Death By A Thousand Curb Cuts

 

602 S. 8th, where two curb cuts have been requested | Photo: Nathaniel Popkin

602 S. 8th, where two curb cuts have been requested | Photo: Nathaniel Popkin

What do we expect from a development parcel? If you are the owner of the parcel, you expect, at the very least, to make some money. If you’re a city official, you’d like the parcel, if it is indeed vacant or underutilized, to throw off some tax revenue to fund city services. You may also hope the development adds value to the surrounding properties by adding amenities or leveraging a neighborhood’s strengths, like walkability or density or beauty.

If you’re a Philadelphian, you’re probably not accustomed to expecting that the development might make the city more attractive, more lively, or more interesting. You may not have realized that was an option. But, in fact, it’s one of the foremost goals of the new zoning code.

7th and Bainbridge | Photo: Nathaniel Popkin

7th and Bainbridge | Photo: Nathaniel Popkin

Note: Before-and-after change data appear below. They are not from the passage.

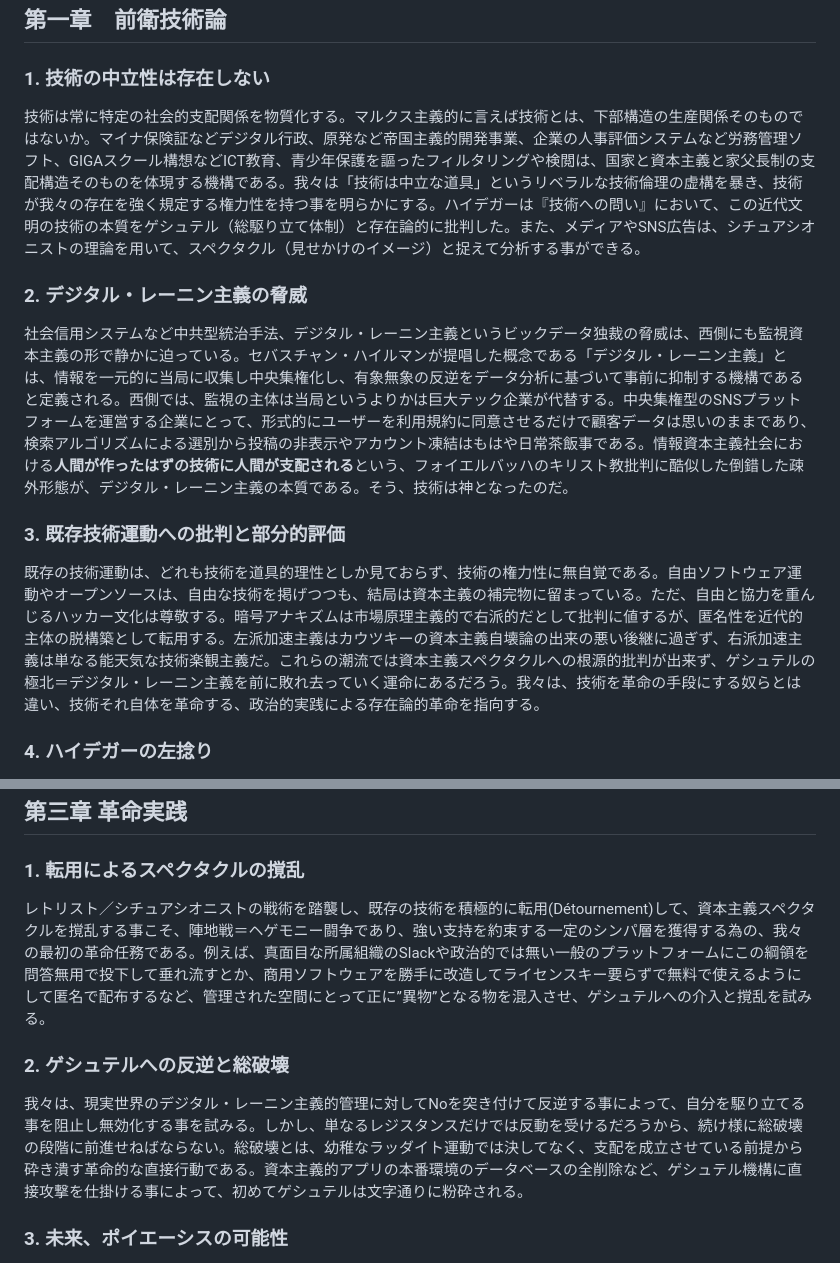
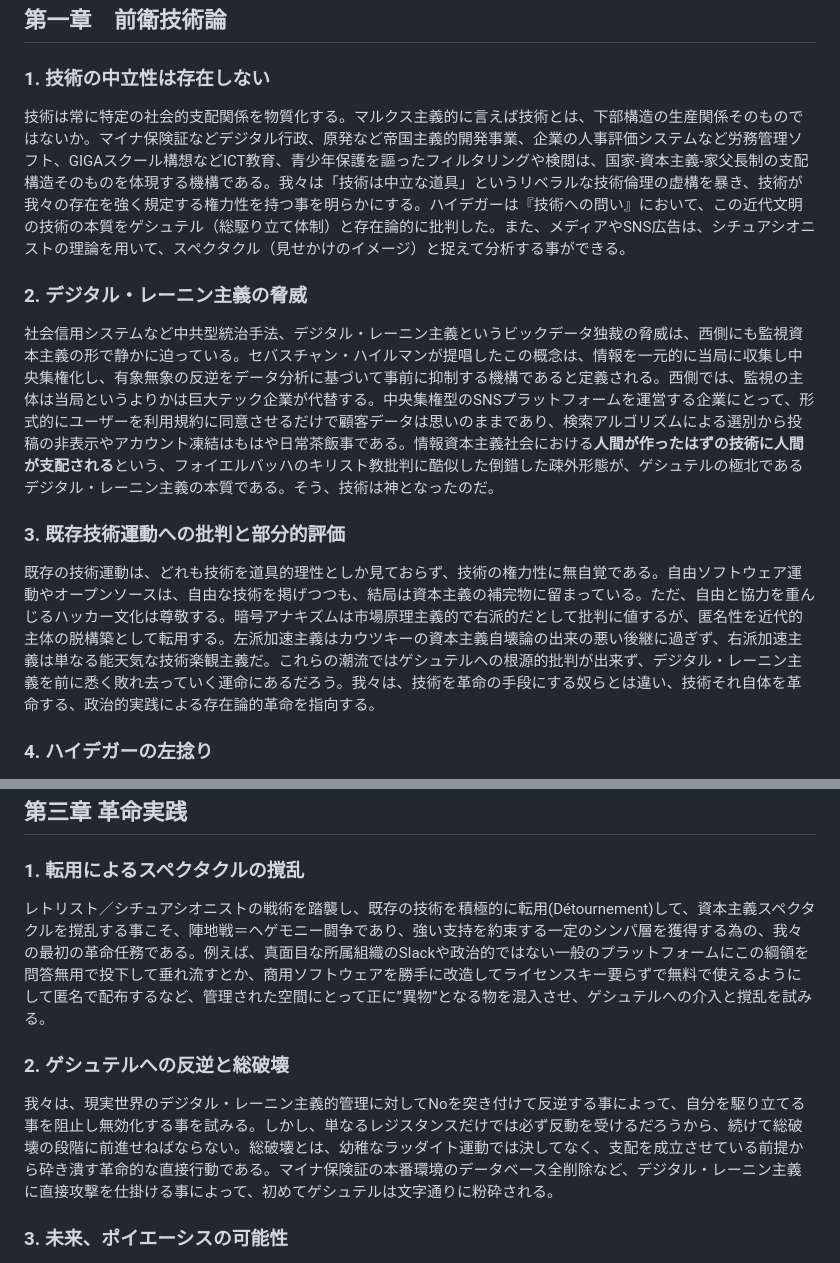
Before and after one commit to avant-garde-tech/avant-garde-tech.github.io, a Markdown page: readme.md, 2 parts joined by grey strips. GitHub-like rendering.

```diff
--- a/readme.md
+++ b/readme.md
@@ -9,13 +9,13 @@
 ## 第一章　前衛技術論
 
 ### 1. 技術の中立性は存在しない
-技術は常に特定の社会的支配関係を物質化する。マルクス主義的に言えば技術とは、下部構造の生産関係そのものではないか。マイナ保険証などデジタル行政、原発など帝国主義的開発事業、企業の人事評価システムなど労務管理ソフト、GIGAスクール構想などICT教育、青少年保護を謳ったフィルタリングや検閲は、国家と資本主義と家父長制の支配構造そのものを体現する機構である。我々は「技術は中立な道具」というリベラルな技術倫理の虚構を暴き、技術が我々の存在を強く規定する権力性を持つ事を明らかにする。ハイデガーは『技術への問い』において、この近代文明の技術の本質をゲシュテル（総駆り立て体制）と存在論的に批判した。また、メディアやSNS広告は、シチュアシオニストの理論を用いて、スペクタクル（見せかけのイメージ）と捉えて分析する事ができる。
+技術は常に特定の社会的支配関係を物質化する。マルクス主義的に言えば技術とは、下部構造の生産関係そのものではないか。マイナ保険証などデジタル行政、原発など帝国主義的開発事業、企業の人事評価システムなど労務管理ソフト、GIGAスクール構想などICT教育、青少年保護を謳ったフィルタリングや検閲は、国家-資本主義-家父長制の支配構造そのものを体現する機構である。我々は「技術は中立な道具」というリベラルな技術倫理の虚構を暴き、技術が我々の存在を強く規定する権力性を持つ事を明らかにする。ハイデガーは『技術への問い』において、この近代文明の技術の本質をゲシュテル（総駆り立て体制）と存在論的に批判した。また、メディアやSNS広告は、シチュアシオニストの理論を用いて、スペクタクル（見せかけのイメージ）と捉えて分析する事ができる。
 
 ### 2. デジタル・レーニン主義の脅威
-社会信用システムなど中共型統治手法、デジタル・レーニン主義というビックデータ独裁の脅威は、西側にも監視資本主義の形で静かに迫っている。セバスチャン・ハイルマンが提唱した概念である「デジタル・レーニン主義」とは、情報を一元的に当局に収集し中央集権化し、有象無象の反逆をデータ分析に基づいて事前に抑制する機構であると定義される。西側では、監視の主体は当局というよりかは巨大テック企業が代替する。中央集権型のSNSプラットフォームを運営する企業にとって、形式的にユーザーを利用規約に同意させるだけで顧客データは思いのままであり、検索アルゴリズムによる選別から投稿の非表示やアカウント凍結はもはや日常茶飯事である。情報資本主義社会における**人間が作ったはずの技術に人間が支配される**という、フォイエルバッハのキリスト教批判に酷似した倒錯した疎外形態が、デジタル・レーニン主義の本質である。そう、技術は神となったのだ。
+社会信用システムなど中共型統治手法、デジタル・レーニン主義というビックデータ独裁の脅威は、西側にも監視資本主義の形で静かに迫っている。セバスチャン・ハイルマンが提唱したこの概念は、情報を一元的に当局に収集し中央集権化し、有象無象の反逆をデータ分析に基づいて事前に抑制する機構であると定義される。西側では、監視の主体は当局というよりかは巨大テック企業が代替する。中央集権型のSNSプラットフォームを運営する企業にとって、形式的にユーザーを利用規約に同意させるだけで顧客データは思いのままであり、検索アルゴリズムによる選別から投稿の非表示やアカウント凍結はもはや日常茶飯事である。情報資本主義社会における**人間が作ったはずの技術に人間が支配される**という、フォイエルバッハのキリスト教批判に酷似した倒錯した疎外形態が、ゲシュテルの極北であるデジタル・レーニン主義の本質である。そう、技術は神となったのだ。
 
 ### 3. 既存技術運動への批判と部分的評価
-既存の技術運動は、どれも技術を道具的理性としか見ておらず、技術の権力性に無自覚である。自由ソフトウェア運動やオープンソースは、自由な技術を掲げつつも、結局は資本主義の補完物に留まっている。ただ、自由と協力を重んじるハッカー文化は尊敬する。暗号アナキズムは市場原理主義的で右派的だとして批判に値するが、匿名性を近代的主体の脱構築として転用する。左派加速主義はカウツキーの資本主義自壊論の出来の悪い後継に過ぎず、右派加速主義は単なる能天気な技術楽観主義だ。これらの潮流では資本主義スペクタクルへの根源的批判が出来ず、ゲシュテルの極北＝デジタル・レーニン主義を前に敗れ去っていく運命にあるだろう。我々は、技術を革命の手段にする奴らとは違い、技術それ自体を革命する、政治的実践による存在論的革命を指向する。
+既存の技術運動は、どれも技術を道具的理性としか見ておらず、技術の権力性に無自覚である。自由ソフトウェア運動やオープンソースは、自由な技術を掲げつつも、結局は資本主義の補完物に留まっている。ただ、自由と協力を重んじるハッカー文化は尊敬する。暗号アナキズムは市場原理主義的で右派的だとして批判に値するが、匿名性を近代的主体の脱構築として転用する。左派加速主義はカウツキーの資本主義自壊論の出来の悪い後継に過ぎず、右派加速主義は単なる能天気な技術楽観主義だ。これらの潮流ではゲシュテルへの根源的批判が出来ず、デジタル・レーニン主義を前に悉く敗れ去っていく運命にあるだろう。我々は、技術を革命の手段にする奴らとは違い、技術それ自体を革命する、政治的実践による存在論的革命を指向する。
 
 ### 4. ハイデガーの左捻り
 我々は自称「ハイデガー左派」であり、ハイデガー晩期著作の決定論的な含意を排除し、被投性よりも投企の自由と主体性を重視する立場にある。ハイデガーが論じたゲシュテル、すなわち人間をも資源として挑発し配置する資本主義的技術の本質を、原典にあるような深淵な態度で放下(Gelassenheit)するのではなく、我々はハイデガー左派として、総力を上げて積極的かつ徹底的に粉砕し、バクーニン的に**総破壊**する事によって技術を無に帰し更地化し、存在の開示する条件を整える。技術を本来のポイエーシスに回帰させるには、ゲシュテルの打倒＝社会革命は不可避である。そして、技術がエンジニアという専門職から解放され、諸個人の自由な生と一体化する未来のポイエーシスを想像する。
@@ -37,10 +37,10 @@
 ## 第三章 革命実践
 
 ### 1. 転用によるスペクタクルの撹乱
-レトリスト／シチュアシオニストの戦術を踏襲し、既存の技術を積極的に転用(Détournement)して、資本主義スペクタクルを撹乱する事こそ、陣地戦＝ヘゲモニー闘争であり、強い支持を約束する一定のシンパ層を獲得する為の、我々の最初の革命任務である。例えば、真面目な所属組織のSlackや政治的では無い一般のプラットフォームにこの綱領を問答無用で投下して垂れ流すとか、商用ソフトウェアを勝手に改造してライセンスキー要らずで無料で使えるようにして匿名で配布するなど、管理された空間にとって正に”異物”となる物を混入させ、ゲシュテルへの介入と撹乱を試みる。
+レトリスト／シチュアシオニストの戦術を踏襲し、既存の技術を積極的に転用(Détournement)して、資本主義スペクタクルを撹乱する事こそ、陣地戦＝ヘゲモニー闘争であり、強い支持を約束する一定のシンパ層を獲得する為の、我々の最初の革命任務である。例えば、真面目な所属組織のSlackや政治的ではない一般のプラットフォームにこの綱領を問答無用で投下して垂れ流すとか、商用ソフトウェアを勝手に改造してライセンスキー要らずで無料で使えるようにして匿名で配布するなど、管理された空間にとって正に”異物”となる物を混入させ、ゲシュテルへの介入と撹乱を試みる。
 
 ### 2. ゲシュテルへの反逆と総破壊
-我々は、現実世界のデジタル・レーニン主義的管理に対してNoを突き付けて反逆する事によって、自分を駆り立てる事を阻止し無効化する事を試みる。しかし、単なるレジスタンスだけでは反動を受けるだろうから、続け様に総破壊の段階に前進せねばならない。総破壊とは、幼稚なラッダイト運動では決してなく、支配を成立させている前提から砕き潰す革命的な直接行動である。資本主義的アプリの本番環境のデータベースの全削除など、ゲシュテル機構に直接攻撃を仕掛ける事によって、初めてゲシュテルは文字通りに粉砕される。
+我々は、現実世界のデジタル・レーニン主義的管理に対してNoを突き付けて反逆する事によって、自分を駆り立てる事を阻止し無効化する事を試みる。しかし、単なるレジスタンスだけでは必ず反動を受けるだろうから、続けて総破壊の段階に前進せねばならない。総破壊とは、幼稚なラッダイト運動では決してなく、支配を成立させている前提から砕き潰す革命的な直接行動である。マイナ保険証の本番環境のデータベース全削除など、デジタル・レーニン主義に直接攻撃を仕掛ける事によって、初めてゲシュテルは文字通りに粉砕される。
 
 ### 3. 未来、ポイエーシスの可能性
 未来のポイエーシスが具体的にどのような形態になるかは、今は分からない。ただ、ゲシュテルが破壊される以前の現段階で何か新しい技術を作ろうとしても、それ自体が堕落してゲシュテル化してしまうか、無害化してスペクタクル商品社会に差異を回収しようとハエの如く資本家は群がってくるから、ブルジョワ的な改良の域を出ないだろう。バクーニンが「破壊への情熱は創造への情熱である」と述べたように、総破壊の無慈悲な遂行と同時並行に、ポイエーシスな技術の制作、存在の開示を可能にする**状況の構築**も、我々は為さなければならない。それは、粉砕されたゲシュテルの瓦礫の上から自由な諸個人によって立ち現れる、最も自然で本来的な技術であろう。
```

In Bella Vista, where I live, that expectation has been undermined for the last two decades by a stream of poor quality and unimaginative new buildings that give nothing to the street. And at the ground level, where we experience the city, most of these new buildings give us a vinyl garage door–or as in the above photograph a wall of strange, unsettling gates–for the pedestrian, a slap in the face.

In her column last week, the Inquirer’s architecture critic Inga Saffron made the point that parking garages deaden the downtown street. But the effect of inserting private parking into the neighborhood street is still more pernicious, for there is likely less at play to counteract the detrimental anti-urban effects.

One the reasons the curb cut is relatively easy to insert into our neighborhood streets is also why it’s so detrimental to Philadelphia’s urban rhythm: the relatively intimate scale of the street. With almost no grand neighborhood boulevards, we rely for street life on the small play: the flower box, the architectural detail, the window display, the bench. The curb cut interferes with that wonderful rhythm, and turns what might be a rewarding walk into a stroll to nowhere.

Near 9th and Christian | Photo: Nathaniel Popkin

Near 9th and Christian | Photo: Nathaniel Popkin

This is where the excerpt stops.